(PROBLEM DESCRIPTION): Write out all the entries word for word, but skip any images.

[RECORDS TO PROCESS]

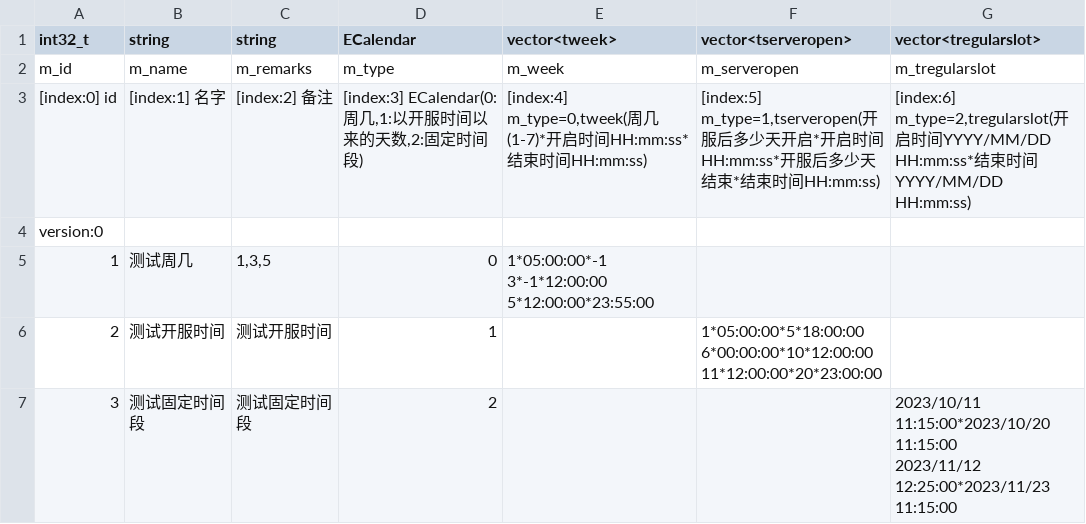
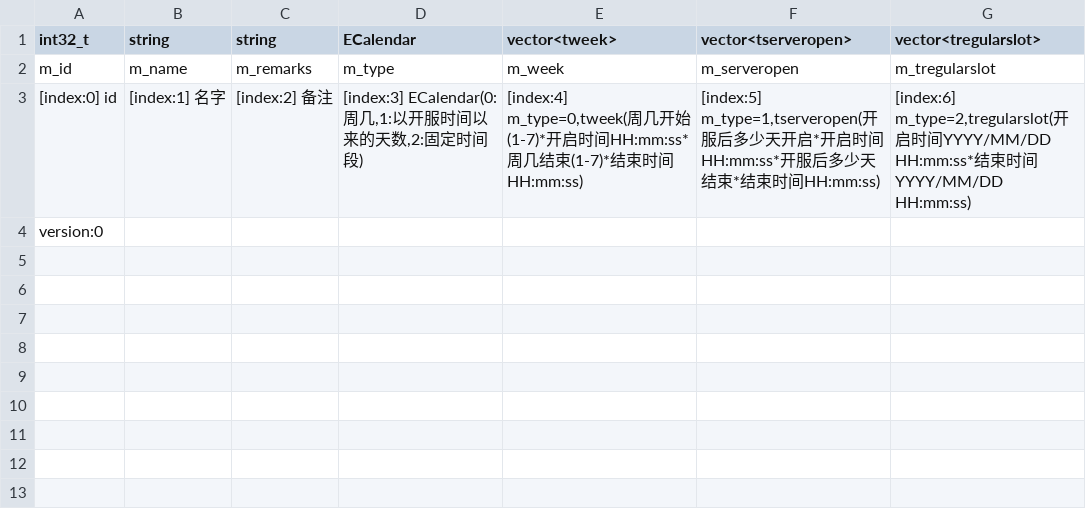
Before and after one commit to NingLeixueR/ngl_server, a CSV file: bin/csv/tab_calendar.csv, drawn as a sheet; ↵ is a line break in a cell; the diff names each change by its address in the sheet, - before the commit and + after, or states it on an @@ line.

```diff
--- a/bin/csv/tab_calendar.csv
+++ b/bin/csv/tab_calendar.csv
-E3 (vector<tweek>): …周几(1-7)*开启时间HH:mm:ss*结束…
+E3 (vector<tweek>): …周几开始(1-7)*开启时间HH:mm:ss*周几结束(1-7)*结束…
-row 5: 1 | 测试周几 | 1,3,5 | 0 | 1*05:00:00*-1 ↵ 3*-1*12:00:00 ↵ 5*12:00:00*23:55:00
-row 6: 2 | 测试开服时间 | 测试开服时间 | 1 |  | 1*05:00:00*5*18:00:00 ↵ 6*00:00:00*10*12:00:00 ↵ 11*12:00:00*20*23:00:00
-row 7: 3 | 测试固定时间段 | 测试固定时间段 | 2 |  |  | 2023/10/11 11:15:00*2023/10/20 11:15:00 ↵ 2023/11/12 12:25:00*2023/11/23 11:15:00
```
Also changed, not shown: 31 other files.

[/RECORDS TO PROCESS]

(ANSWER SECTION):
Before and after one commit to NingLeixueR/ngl_server, a CSV file: bin/csv/tab_calendar.csv, drawn as a sheet; ↵ is a line break in a cell; the diff names each change by its address in the sheet, - before the commit and + after, or states it on an @@ line.

```diff
--- a/bin/csv/tab_calendar.csv
+++ b/bin/csv/tab_calendar.csv
-E3 (vector<tweek>): …周几(1-7)*开启时间HH:mm:ss*结束…
+E3 (vector<tweek>): …周几开始(1-7)*开启时间HH:mm:ss*周几结束(1-7)*结束…
-row 5: 1 | 测试周几 | 1,3,5 | 0 | 1*05:00:00*-1 ↵ 3*-1*12:00:00 ↵ 5*12:00:00*23:55:00
-row 6: 2 | 测试开服时间 | 测试开服时间 | 1 |  | 1*05:00:00*5*18:00:00 ↵ 6*00:00:00*10*12:00:00 ↵ 11*12:00:00*20*23:00:00
-row 7: 3 | 测试固定时间段 | 测试固定时间段 | 2 |  |  | 2023/10/11 11:15:00*2023/10/20 11:15:00 ↵ 2023/11/12 12:25:00*2023/11/23 11:15:00
```
Also changed, not shown: 31 other files.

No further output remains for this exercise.